[Records drawn from a dataset]
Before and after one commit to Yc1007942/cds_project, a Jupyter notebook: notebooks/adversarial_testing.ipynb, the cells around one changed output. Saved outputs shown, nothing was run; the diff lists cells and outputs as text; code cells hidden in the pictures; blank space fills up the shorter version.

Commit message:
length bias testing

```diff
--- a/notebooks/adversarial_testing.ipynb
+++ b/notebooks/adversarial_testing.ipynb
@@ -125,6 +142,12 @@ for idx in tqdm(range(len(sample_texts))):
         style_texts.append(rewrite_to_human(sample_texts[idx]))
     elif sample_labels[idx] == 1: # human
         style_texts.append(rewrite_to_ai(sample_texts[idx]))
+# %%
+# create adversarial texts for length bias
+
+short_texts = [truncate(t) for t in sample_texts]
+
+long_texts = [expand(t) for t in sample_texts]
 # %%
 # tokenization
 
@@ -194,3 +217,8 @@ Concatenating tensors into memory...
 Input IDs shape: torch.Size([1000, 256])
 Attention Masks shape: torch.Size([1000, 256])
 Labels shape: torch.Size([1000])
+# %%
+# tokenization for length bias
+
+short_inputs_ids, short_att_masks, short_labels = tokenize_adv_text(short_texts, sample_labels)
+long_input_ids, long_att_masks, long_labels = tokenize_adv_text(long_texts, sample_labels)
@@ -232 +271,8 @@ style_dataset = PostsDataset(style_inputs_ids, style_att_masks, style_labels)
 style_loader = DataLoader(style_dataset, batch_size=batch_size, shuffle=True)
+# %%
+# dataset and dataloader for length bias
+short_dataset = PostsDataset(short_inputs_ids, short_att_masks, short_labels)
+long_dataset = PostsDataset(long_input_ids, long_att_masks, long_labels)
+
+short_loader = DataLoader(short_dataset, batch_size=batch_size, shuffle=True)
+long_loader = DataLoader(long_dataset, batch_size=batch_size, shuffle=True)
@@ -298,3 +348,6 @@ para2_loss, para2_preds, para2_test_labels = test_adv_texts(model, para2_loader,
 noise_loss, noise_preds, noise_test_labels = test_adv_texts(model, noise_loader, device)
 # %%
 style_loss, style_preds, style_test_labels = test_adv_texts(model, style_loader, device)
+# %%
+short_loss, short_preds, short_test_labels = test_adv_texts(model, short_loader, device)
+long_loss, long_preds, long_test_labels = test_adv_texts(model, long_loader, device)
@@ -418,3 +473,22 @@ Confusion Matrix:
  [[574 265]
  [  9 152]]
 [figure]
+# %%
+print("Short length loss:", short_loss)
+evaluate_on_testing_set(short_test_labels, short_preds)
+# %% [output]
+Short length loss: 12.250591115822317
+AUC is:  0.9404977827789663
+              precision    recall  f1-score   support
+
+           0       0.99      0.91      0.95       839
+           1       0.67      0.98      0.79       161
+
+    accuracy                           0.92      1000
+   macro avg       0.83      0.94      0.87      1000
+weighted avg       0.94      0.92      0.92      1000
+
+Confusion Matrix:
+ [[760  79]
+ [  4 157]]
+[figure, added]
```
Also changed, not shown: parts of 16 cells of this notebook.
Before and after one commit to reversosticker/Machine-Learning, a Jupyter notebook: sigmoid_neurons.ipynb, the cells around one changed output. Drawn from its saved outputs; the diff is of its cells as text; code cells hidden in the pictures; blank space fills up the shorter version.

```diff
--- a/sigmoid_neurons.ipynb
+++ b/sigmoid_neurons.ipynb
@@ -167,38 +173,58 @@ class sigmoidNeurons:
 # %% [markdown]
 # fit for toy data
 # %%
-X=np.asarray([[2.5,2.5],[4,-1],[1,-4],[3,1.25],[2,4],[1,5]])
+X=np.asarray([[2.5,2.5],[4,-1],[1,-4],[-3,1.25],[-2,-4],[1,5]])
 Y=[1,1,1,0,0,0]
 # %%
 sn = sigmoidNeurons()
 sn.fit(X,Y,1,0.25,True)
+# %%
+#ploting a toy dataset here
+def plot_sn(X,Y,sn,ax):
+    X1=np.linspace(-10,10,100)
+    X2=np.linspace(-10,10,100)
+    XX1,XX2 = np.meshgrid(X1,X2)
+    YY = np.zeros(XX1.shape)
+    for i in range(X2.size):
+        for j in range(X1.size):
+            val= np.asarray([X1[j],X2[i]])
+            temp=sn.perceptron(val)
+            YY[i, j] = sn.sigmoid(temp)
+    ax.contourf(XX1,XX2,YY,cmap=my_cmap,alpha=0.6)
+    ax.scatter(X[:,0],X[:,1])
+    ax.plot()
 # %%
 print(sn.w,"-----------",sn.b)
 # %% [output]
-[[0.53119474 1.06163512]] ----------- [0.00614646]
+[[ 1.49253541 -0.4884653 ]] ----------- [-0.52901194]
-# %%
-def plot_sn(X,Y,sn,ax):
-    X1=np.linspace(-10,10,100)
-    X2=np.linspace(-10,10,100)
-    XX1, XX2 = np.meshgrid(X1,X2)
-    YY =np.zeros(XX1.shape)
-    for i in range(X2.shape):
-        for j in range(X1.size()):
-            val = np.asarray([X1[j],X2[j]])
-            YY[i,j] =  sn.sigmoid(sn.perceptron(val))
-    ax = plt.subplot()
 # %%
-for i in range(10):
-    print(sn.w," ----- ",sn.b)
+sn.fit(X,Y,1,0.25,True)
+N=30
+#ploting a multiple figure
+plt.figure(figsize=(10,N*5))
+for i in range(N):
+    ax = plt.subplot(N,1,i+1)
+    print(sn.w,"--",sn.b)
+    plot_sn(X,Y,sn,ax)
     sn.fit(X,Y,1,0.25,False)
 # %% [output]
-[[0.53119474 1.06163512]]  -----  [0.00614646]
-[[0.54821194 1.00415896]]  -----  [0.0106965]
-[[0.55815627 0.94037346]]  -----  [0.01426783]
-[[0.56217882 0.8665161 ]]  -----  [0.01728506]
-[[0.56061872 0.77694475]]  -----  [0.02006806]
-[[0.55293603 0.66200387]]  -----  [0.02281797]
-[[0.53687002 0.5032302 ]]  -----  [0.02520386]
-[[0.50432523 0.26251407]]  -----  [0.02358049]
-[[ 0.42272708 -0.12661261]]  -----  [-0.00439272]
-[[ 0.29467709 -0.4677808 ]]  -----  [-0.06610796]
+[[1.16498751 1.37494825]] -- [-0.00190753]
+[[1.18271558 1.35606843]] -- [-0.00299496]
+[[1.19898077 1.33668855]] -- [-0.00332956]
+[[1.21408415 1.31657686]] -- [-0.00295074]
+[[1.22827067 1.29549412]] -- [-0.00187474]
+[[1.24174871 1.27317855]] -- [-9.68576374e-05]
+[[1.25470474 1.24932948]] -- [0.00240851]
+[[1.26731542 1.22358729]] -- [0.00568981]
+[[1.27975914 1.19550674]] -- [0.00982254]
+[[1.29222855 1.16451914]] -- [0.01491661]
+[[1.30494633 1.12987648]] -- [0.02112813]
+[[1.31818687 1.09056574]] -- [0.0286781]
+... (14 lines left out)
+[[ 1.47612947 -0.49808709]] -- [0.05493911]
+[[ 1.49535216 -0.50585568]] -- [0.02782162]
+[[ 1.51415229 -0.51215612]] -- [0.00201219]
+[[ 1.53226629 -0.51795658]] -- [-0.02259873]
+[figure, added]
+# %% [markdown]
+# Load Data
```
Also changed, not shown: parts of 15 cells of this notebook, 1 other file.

- [Problem to work on]: Show all of the lines above in which "length" is present.

- [Answer section]:
length bias testing
+# create adversarial texts for length bias
+# tokenization for length bias
+# dataset and dataloader for length bias
+print("Short length loss:", short_loss)
+Short length loss: 12.250591115822317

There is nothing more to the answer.